Right off the bat, there was a controversial moment. Just five minutes into the game, Yuri Zhirkov burst into the Mexico box and went to ground under a challenge from Hector Moreno. The referee waved play on, but it appeared on replay that Moreno tripped Zhirkov. Nevertheless, no call was made and no word came from the video assistant referee.

[ RECAP: Portugal eases by New Zealand 4-0 ]

The hosts had another huge penalty shout, but the referee again waved play on as Fedor Smolov was sent flying to ground as Nestor Araujo contacted his leg from behind in the 17th minute. After about a minute of play, the VAR called for a review, but even after a look at the monitor, the referee decided there was not obvious reason to reverse the call.

With Russia applying all the pressure, they would find the breakthrough in the 25th minute. A pair of fantastic saves from Memo Ochoa went for naught as Alexandr Erokhin whiffed, but he was able to find Aleksandr Samedov who struck low past Ochoa for the opener.

[ MORE: Latest 2017 Confederations Cup news

The lead wouldn’t last long.

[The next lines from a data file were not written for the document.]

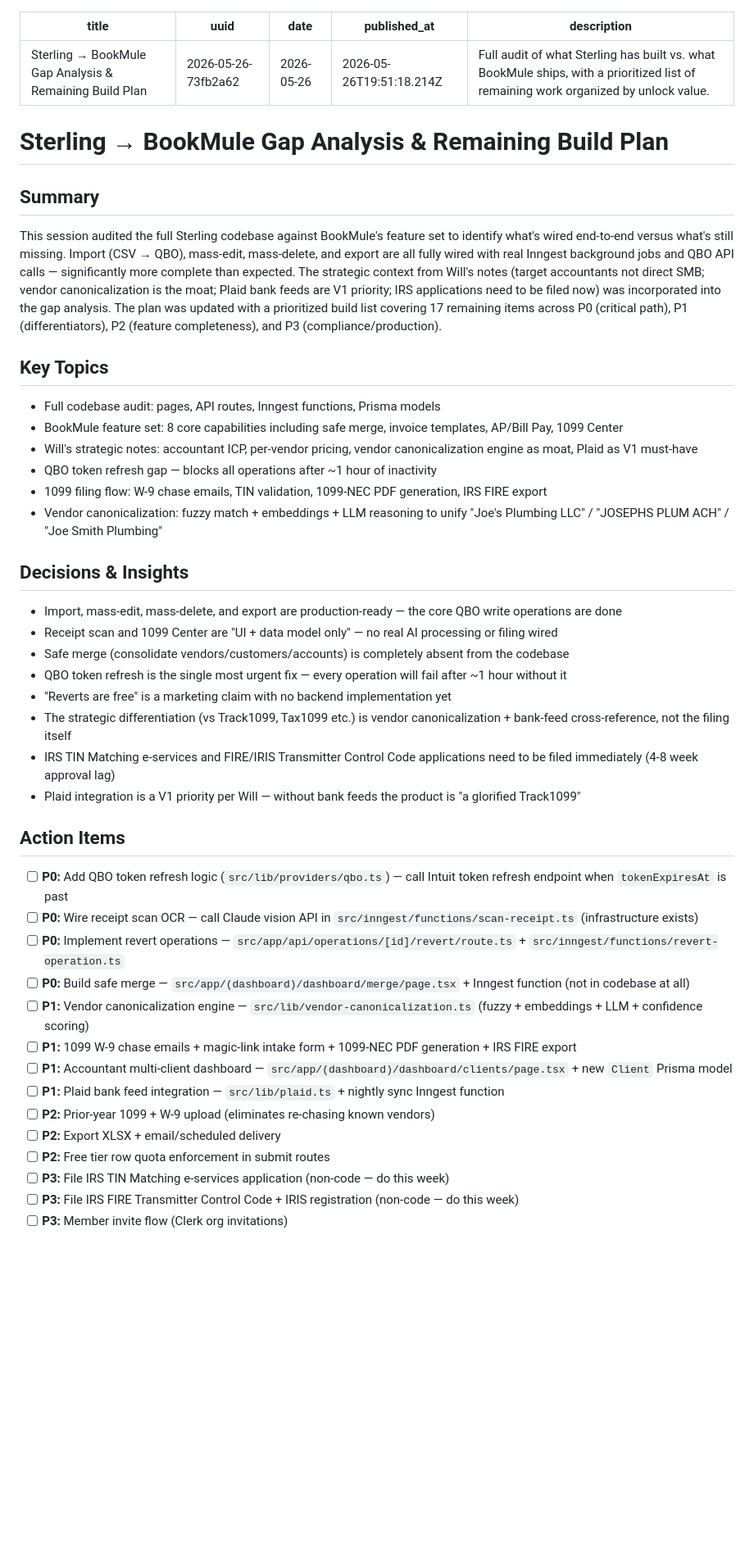
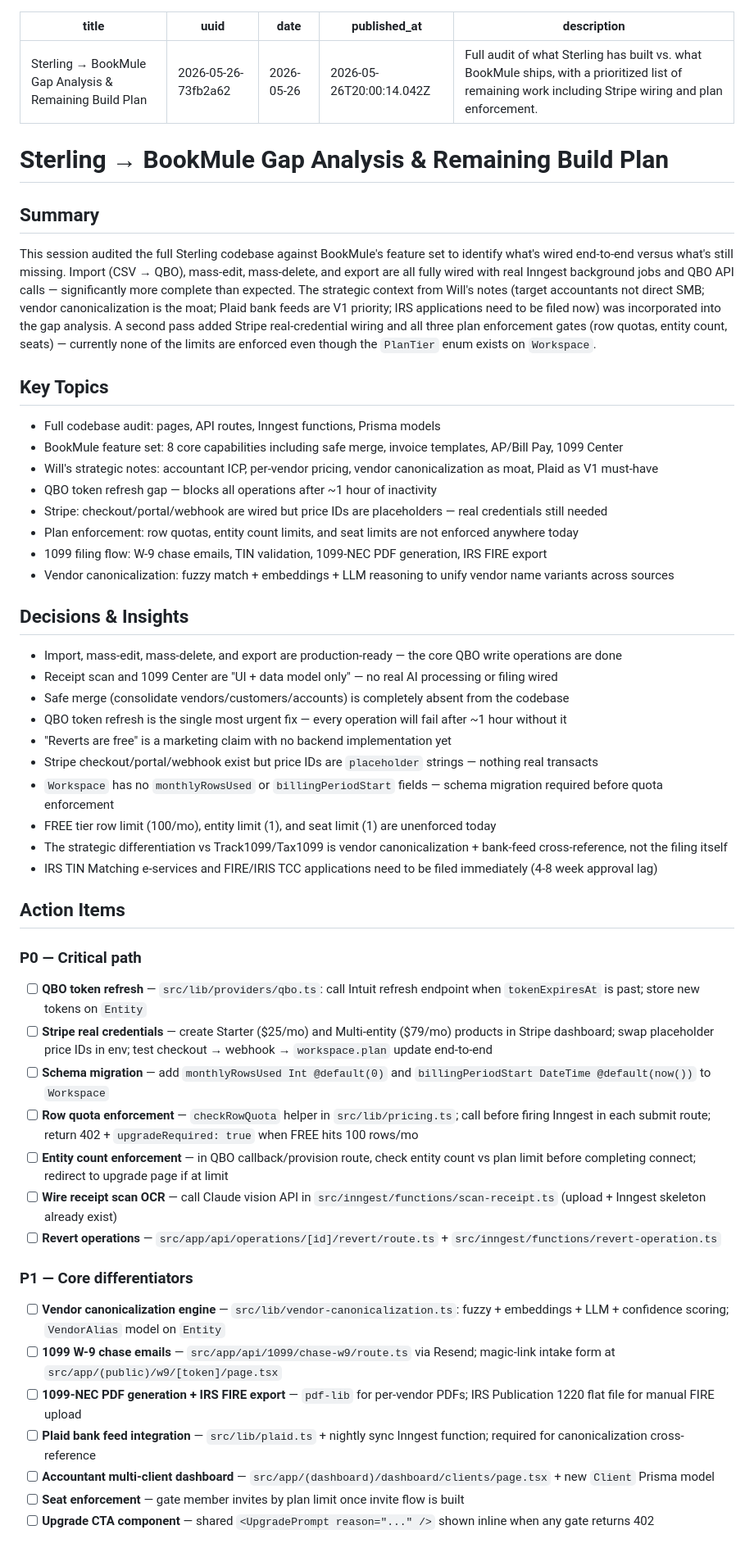
Before and after one commit to chastep/notes, a Markdown page: 2026-05-26-73fb2a62.md, the part around one of its changes. Shown at 82% size. Drawn GitHub-style; blank space fills up the shorter version.

```diff
--- a/2026-05-26-73fb2a62.md
+++ b/2026-05-26-73fb2a62.md
@@ -2,24 +2,26 @@
 title: "Sterling → BookMule Gap Analysis & Remaining Build Plan"
 uuid: 2026-05-26-73fb2a62
 date: 2026-05-26
-published_at: 2026-05-26T19:51:18.214Z
-description: "Full audit of what Sterling has built vs. what BookMule ships, with a prioritized list of remaining work organized by unlock value."
+published_at: 2026-05-26T20:00:14.042Z
+description: "Full audit of what Sterling has built vs. what BookMule ships, with a prioritized list of remaining work including Stripe wiring and plan enforcement."
 ---
 
 # Sterling → BookMule Gap Analysis & Remaining Build Plan
 
 ## Summary
 
-This session audited the full Sterling codebase against BookMule's feature set to identify what's wired end-to-end versus what's still missing. Import (CSV → QBO), mass-edit, mass-delete, and export are all fully wired with real Inngest background jobs and QBO API calls — significantly more complete than expected. The strategic context from Will's notes (target accountants not direct SMB; vendor canonicalization is the moat; Plaid bank feeds are V1 priority; IRS applications need to be filed now) was incorporated into the gap analysis. The plan was updated with a prioritized build list covering 17 remaining items across P0 (critical path), P1 (differentiators), P2 (feature completeness), and P3 (compliance/production).
+This session audited the full Sterling codebase against BookMule's feature set to identify what's wired end-to-end versus what's still missing. Import (CSV → QBO), mass-edit, mass-delete, and export are all fully wired with real Inngest background jobs and QBO API calls — significantly more complete than expected. The strategic context from Will's notes (target accountants not direct SMB; vendor canonicalization is the moat; Plaid bank feeds are V1 priority; IRS applications need to be filed now) was incorporated into the gap analysis. A second pass added Stripe real-credential wiring and all three plan enforcement gates (row quotas, entity count, seats) — currently none of the limits are enforced even though the `PlanTier` enum exists on `Workspace`.
 
 ## Key Topics
 
 - Full codebase audit: pages, API routes, Inngest functions, Prisma models
 - BookMule feature set: 8 core capabilities including safe merge, invoice templates, AP/Bill Pay, 1099 Center
-- Will's strategic notes: accountant ICP, per-vendor pricing, vendor canonicalization engine as moat, Plaid as V1 must-have
+- Will's strategic notes: accountant ICP, per-vendor pricing, vendor canonicalization as moat, Plaid as V1 must-have
 - QBO token refresh gap — blocks all operations after ~1 hour of inactivity
+- Stripe: checkout/portal/webhook are wired but price IDs are placeholders — real credentials still needed
+- Plan enforcement: row quotas, entity count limits, and seat limits are not enforced anywhere today
 - 1099 filing flow: W-9 chase emails, TIN validation, 1099-NEC PDF generation, IRS FIRE export
-- Vendor canonicalization: fuzzy match + embeddings + LLM reasoning to unify "Joe's Plumbing LLC" / "JOSEPHS PLUM ACH" / "Joe Smith Plumbing"
+- Vendor canonicalization: fuzzy match + embeddings + LLM reasoning to unify vendor name variants across sources
 
 ## Decisions & Insights
 
@@ -28,23 +30,29 @@ This session audited the full Sterling codebase against BookMule's feature set t
 - Safe merge (consolidate vendors/customers/accounts) is completely absent from the codebase
 - QBO token refresh is the single most urgent fix — every operation will fail after ~1 hour without it
 - "Reverts are free" is a marketing claim with no backend implementation yet
-- The strategic differentiation (vs Track1099, Tax1099 etc.) is vendor canonicalization + bank-feed cross-reference, not the filing itself
-- IRS TIN Matching e-services and FIRE/IRIS Transmitter Control Code applications need to be filed immediately (4-8 week approval lag)
-- Plaid integration is a V1 priority per Will — without bank feeds the product is "a glorified Track1099"
+- Stripe checkout/portal/webhook exist but price IDs are `placeholder` strings — nothing real transacts
+- `Workspace` has no `monthlyRowsUsed` or `billingPeriodStart` fields — schema migration required before quota enforcement
+- FREE tier row limit (100/mo), entity limit (1), and seat limit (1) are unenforced today
+- The strategic differentiation vs Track1099/Tax1099 is vendor canonicalization + bank-feed cross-reference, not the filing itself
+- IRS TIN Matching e-services and FIRE/IRIS TCC applications need to be filed immediately (4-8 week approval lag)
 
 ## Action Items
 
-- [ ] **P0:** Add QBO token refresh logic (`src/lib/providers/qbo.ts`) — call Intuit token refresh endpoint when `tokenExpiresAt` is past
-- [ ] **P0:** Wire receipt scan OCR — call Claude vision API in `src/inngest/functions/scan-receipt.ts` (infrastructure exists)
-- [ ] **P0:** Implement revert operations — `src/app/api/operations/[id]/revert/route.ts` + `src/inngest/functions/revert-operation.ts`
-- [ ] **P0:** Build safe merge — `src/app/(dashboard)/dashboard/merge/page.tsx` + Inngest function (not in codebase at all)
-- [ ] **P1:** Vendor canonicalization engine — `src/lib/vendor-canonicalization.ts` (fuzzy + embeddings + LLM + confidence scoring)
-- [ ] **P1:** 1099 W-9 chase emails + magic-link intake form + 1099-NEC PDF generation + IRS FIRE export
-- [ ] **P1:** Accountant multi-client dashboard — `src/app/(dashboard)/dashboard/clients/page.tsx` + new `Client` Prisma model
-- [ ] **P1:** Plaid bank feed integration — `src/lib/plaid.ts` + nightly sync Inngest function
-- [ ] **P2:** Prior-year 1099 + W-9 upload (eliminates re-chasing known vendors)
-- [ ] **P2:** Export XLSX + email/scheduled delivery
-- [ ] **P2:** Free tier row quota enforcement in submit routes
-- [ ] **P3:** File IRS TIN Matching e-services application (non-code — do this week)
-- [ ] **P3:** File IRS FIRE Transmitter Control Code + IRIS registration (non-code — do this week)
-- [ ] **P3:** Member invite flow (Clerk org invitations)
+### P0 — Critical path
+- [ ] **QBO token refresh** — `src/lib/providers/qbo.ts`: call Intuit refresh endpoint when `tokenExpiresAt` is past; store new tokens on `Entity`
+- [ ] **Stripe real credentials** — create Starter ($25/mo) and Multi-entity ($79/mo) products in Stripe dashboard; swap placeholder price IDs in env; test checkout → webhook → `workspace.plan` update end-to-end
+- [ ] **Schema migration** — add `monthlyRowsUsed Int @default(0)` and `billingPeriodStart DateTime @default(now())` to `Workspace`
+- [ ] **Row quota enforcement** — `checkRowQuota` helper in `src/lib/pricing.ts`; call before firing Inngest in each submit route; return 402 + `upgradeRequired: true` when FREE hits 100 rows/mo
+- [ ] **Entity count enforcement** — in QBO callback/provision route, check entity count vs plan limit before completing connect; redirect to upgrade page if at limit
+- [ ] **Wire receipt scan OCR** — call Claude vision API in `src/inngest/functions/scan-receipt.ts` (upload + Inngest skeleton already exist)
+- [ ] **Revert operations** — `src/app/api/operations/[id]/revert/route.ts` + `src/inngest/functions/revert-operation.ts`
+
+### P1 — Core differentiators
+- [ ] **Vendor canonicalization engine** — `src/lib/vendor-canonicalization.ts`: fuzzy + embeddings + LLM + confidence scoring; `VendorAlias` model on `Entity`
+- [ ] **1099 W-9 chase emails** — `src/app/api/1099/chase-w9/route.ts` via Resend; magic-link intake form at `src/app/(public)/w9/[token]/page.tsx`
+- [ ] **1099-NEC PDF generation + IRS FIRE export** — `pdf-lib` for per-vendor PDFs; IRS Publication 1220 flat file for manual FIRE upload
+- [ ] **Plaid bank feed integration** — `src/lib/plaid.ts` + nightly sync Inngest function; required for canonicalization cross-reference
+- [ ] **Accountant multi-client dashboard** — `src/app/(dashboard)/dashboard/clients/page.tsx` + new `Client` Prisma model
+- [ ] **Seat enforcement** — gate member invites by plan limit once invite flow is built
+- [ ] **Upgrade CTA component** — shared `<UpgradePrompt reason="..." />` shown inline when any gate returns 402
+
```
Also changed, not shown: other parts of 2026-05-26-73fb2a62.md (+65 -21 lines).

Mexico didn’t exactly seem sparked by the deficit, but they would draw back level against the run of play just past the half-hour mark. It appeared that Nestor Araujo’s looping header was meant to set up a teammate at the far post, but it ended up chipping Igor Akinfeev and tucking inside the woodwork for the equalizer.

After halftime, Mexico scored completely out of nowhere. A bombed clearance out of the back by Hector Herrera seemed an easy collect for Akinfeev, but as the ball bounced high up into the air, Hirving Lozano charged it down and headed the ball under feeble pressure from the Russian goalkeeper. The ball bounced unchallenged into the net, and Mexico took a shock 2-1 lead.

Mexico appeared to have a third to pad the lead, but VAR took 34 seconds to correctly reverse the call as replay spotted goalscorer Hector Moreno in an offside position on the delivery. Russia was doomed to defeat when Zhirkov was given a second yellow card for a clear elbow to the face of Miguel Layun. Somehow, the hosts still had one big chance in the 72nd minute despite the disadvantage, but Igor Smolinkov somehow missed the net on what should have been a tap-in.

The win for Mexico sees them into the knockout stage, but they fail to win the group, finishing level with Portugal on 7 points but coming up short on goal differential by one. Mexico will be without Andres Guardado in the semifinals, as he was shown his second yellow card of the tournament in the first half.